Moreover, the United States has no conceivable interest in Abkhazian statehood. It is developing closer military and strategic ties with Georgia, and its interest in Caspian oil supplies is reflected in its support of the Baku-Ceyhan oil pipeline that runs through Georgia’s territory.
The US has consistently made clear its positive view of Georgia since the “rose revolution” that brought its smart young president, Mikhail Saakashvili, to power in late 2003 – even extending the honour of an ecstatically-welcomed visit by George W Bush in May 2005.
Meanwhile, the present uncertainty over Abkhazia’s status and future suits Russia rather well. As Tbilisi strives to move closer to the west, Moscow can loom menacingly in Georgia’s wing-mirrors and preserve its strategic options in the troubled region (fuelling more febrile Georgians’ fears that Abkhazians may one day be used – like Sudetenland Germans in Czechoslovakia in the 1930s – as a pretext for military intervention).
Despite this apparent absence of hope for a diplomatic breakthrough in Abkhazia’s recognition by the international community, there seems no appetite – among Abkhazia’s government or public alike – for any sort of compromise. Indeed, in a government riven with personal rivalries (something that became dangerously apparent during the contested, divisive, and occasionally violent electoral process between October 2004 and January 2005), this may be the only unifying factor. When examples of a middle way are suggested, such as the Basque country’s autonomy inside Spain or Scotland’s and Wales’s within the United Kingdom, they are swiftly dismissed.
“There are”, the foreign minister Sergei Shamba declares, “no models which could bring us together with the Georgian state. Due to history, and due to public opinion, we stand by our right to independence.”

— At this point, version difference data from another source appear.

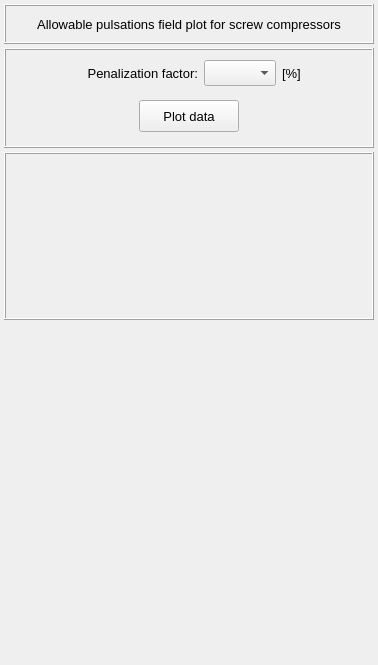
MOPT-UFSC/VIBRA, file vibra/interface/data/ui_files/plots/acoustic/allowable_pulsations_3d_plot_for_screw_compressor_inputs.ui: the form before one commit.
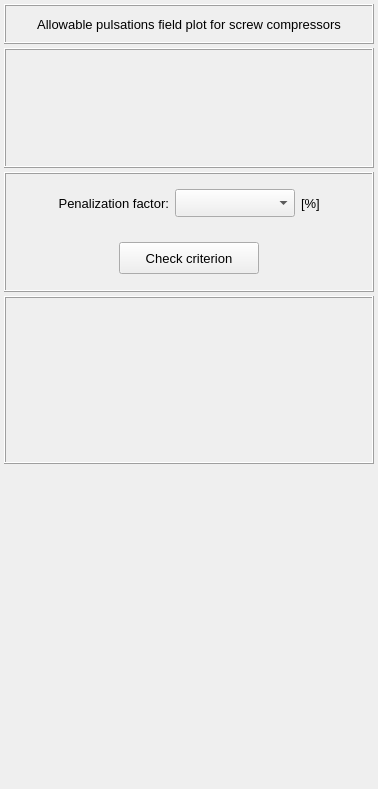
The form after the commit.

Commit message: Modify all time-domain UI-related files to include a placeholder for the IFFTControlsWidget

Diff of the .ui file:
```diff
--- a/vibra/interface/data/ui_files/plots/acoustic/allowable_pulsations_3d_plot_for_screw_compressor_inputs.ui
+++ b/vibra/interface/data/ui_files/plots/acoustic/allowable_pulsations_3d_plot_for_screw_compressor_inputs.ui
@@ -7,7 +7,7 @@
     <x>0</x>
     <y>0</y>
     <width>378</width>
-    <height>665</height>
+    <height>789</height>
    </rect>
   </property>
   <property name="minimumSize">
@@ -110,18 +110,18 @@
      </layout>
     </widget>
    </item>
-   <item row="1" column="0">
+   <item row="2" column="0">
     <widget class="QFrame" name="frame_main">
      <property name="minimumSize">
       <size>
        <width>0</width>
-       <height>100</height>
+       <height>120</height>
       </size>
      </property>
      <property name="maximumSize">
       <size>
        <width>16777215</width>
-       <height>200</height>
+       <height>240</height>
       </size>
      </property>
      <property name="sizeIncrement">
@@ -169,7 +169,13 @@
         <property name="maximumSize">
          <size>
           <width>16777215</width>
-          <height>200</height>
+          <height>48</height>
+         </size>
+        </property>
+        <property name="sizeIncrement">
+         <size>
+          <width>0</width>
+          <height>0</height>
          </size>
         </property>
         <property name="frameShape">
@@ -180,19 +186,19 @@
         </property>
         <layout class="QGridLayout" name="gridLayout_13">
          <property name="leftMargin">
-          <number>0</number>
+          <number>2</number>
          </property>
          <property name="topMargin">
-          <number>6</number>
+          <number>2</number>
          </property>
          <property name="rightMargin">
-          <number>0</number>
+          <number>2</number>
          </property>
          <property name="bottomMargin">
-          <number>0</number>
+          <number>2</number>
          </property>
-         <item row="1" column="0">
-          <spacer name="horizontalSpacer_13">
+         <item row="0" column="0">
+          <spacer name="horizontalSpacer_4">
            <property name="orientation">
             <enum>Qt::Orientation::Horizontal</enum>
            </property>
@@ -204,18 +210,18 @@
            </property>
           </spacer>
          </item>
-         <item row="1" column="3">
+         <item row="0" column="4">
           <widget class="QLabel" name="label_8">
            <property name="minimumSize">
             <size>
              <width>0</width>
-             <height>26</height>
+             <height>28</height>
             </size>
            </property>
            <property name="maximumSize">
             <size>
              <width>16777215</width>
-             <height>26</height>
+             <height>28</height>
             </size>
            </property>
            <property name="font">
@@ -231,18 +237,18 @@
            </property>
           </widget>
          </item>
-         <item row="1" column="1">
+         <item row="0" column="1">
           <widget class="QLabel" name="label_penalization_factor">
            <property name="minimumSize">
             <size>
-             <width>120</width>
-             <height>26</height>
+             <width>0</width>
+             <height>28</height>
             </size>
            </property>
            <property name="maximumSize">
             <size>
              <width>140</width>
-             <height>26</height>
+             <height>28</height>
             </size>
            </property>
            <property name="font">
@@ -258,24 +264,24 @@
            </property>
           </widget>
          </item>
-         <item row="1" column="2">
+         <item row="0" column="2">
           <widget class="QComboBox" name="comboBox_penalization_factor">
            <property name="minimumSize">
             <size>
-             <width>0</width>
-             <height>26</height>
+             <width>120</width>
+             <height>28</height>
             </size>
            </property>
            <property name="maximumSize">
             <size>
-             <width>16777215</width>
-             <height>26</height>
+             <width>120</width>
+             <height>28</height>
             </size>
            </property>
           </widget>
          </item>
-         <item row="1" column="4">
-          <spacer name="horizontalSpacer_12">
+         <item row="0" column="5">
+          <spacer name="horizontalSpacer_5">
            <property name="orientation">
             <enum>Qt::Orientation::Horizontal</enum>
            </property>
@@ -290,7 +296,7 @@
         </layout>
        </widget>
       </item>
-      <item row="1" column="1">
+      <item row="2" column="1">
        <widget class="QFrame" name="frame_3">
         <property name="minimumSize">
          <size>
@@ -326,7 +332,7 @@
          <property name="spacing">
           <number>2</number>
          </property>
-         <item row="0" column="0">
+         <item row="1" column="0">
           <widget class="QPushButton" name="pushButton_plot_data">
            <property name="minimumSize">
             <size>
@@ -336,7 +342,7 @@
            </property>
            <property name="maximumSize">
             <size>
-             <width>100</width>
+             <width>140</width>
              <height>32</height>
             </size>
            </property>
@@ -349,7 +355,7 @@
             <string notr="true"/>
            </property>
            <property name="text">
-            <string>Plot data</string>
+            <string>Check criterion</string>
            </property>
            <property name="flat">
             <bool>false</bool>
@@ -362,29 +368,29 @@
      </layout>
     </widget>
    </item>
-   <item row="2" column="0">
-    <widget class="QFrame" name="frame_color">
-     <property name="minimumSize">
-      <size>
-       <width>0</width>
-       <height>168</height>
-      </size>
-     </property>
-     <property name="maximumSize">
-      <size>
-       <width>16777215</width>
-       <height>168</height>
-      </size>
-     </property>
-     <property name="frameShape">
-      <enum>QFrame::Shape::Box</enum>
-     </property>
-     <property name="frameShadow">
-      <enum>QFrame::Shadow::Raised</enum>
-     </property>
-    </widget>
-   </item>
    <item row="3" column="0">
+    <widget class="QFrame" name="frame_color">
+     <property name="minimumSize">
+      <size>
+       <width>0</width>
+       <height>168</height>
+      </size>
+     </property>
+     <property name="maximumSize">
+      <size>
+       <width>16777215</width>
+       <height>168</height>
+      </size>
+     </property>
+     <property name="frameShape">
+      <enum>QFrame::Shape::Box</enum>
+     </property>
+     <property name="frameShadow">
+      <enum>QFrame::Shadow::Raised</enum>
+     </property>
+    </widget>
+   </item>
+   <item row="4" column="0">
     <spacer name="verticalSpacer">
      <property name="orientation">
       <enum>Qt::Orientation::Vertical</enum>
@@ -397,6 +403,22 @@
      </property>
     </spacer>
    </item>
+   <item row="1" column="0">
+    <widget class="QFrame" name="frame_ifft_controls">
+     <property name="minimumSize">
+      <size>
+       <width>0</width>
+       <height>120</height>
+      </size>
+     </property>
+     <property name="frameShape">
+      <enum>QFrame::Shape::Box</enum>
+     </property>
+     <property name="frameShadow">
+      <enum>QFrame::Shadow::Raised</enum>
+     </property>
+    </widget>
+   </item>
   </layout>
  </widget>
  <resources>
```
Left out of the diff: 4 changed lines with no effect on the pictures. The commit also changes 20 other files.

“It’s about us, now”, confirms Vice-President Raul Khadjimba. “We have to create the conditions for the world to hear about us. We have to use television, newspapers, the internet, to tell people more about Abkhazia. Maybe one day these issues will touch someone’s heart, and the world will give us a chance.”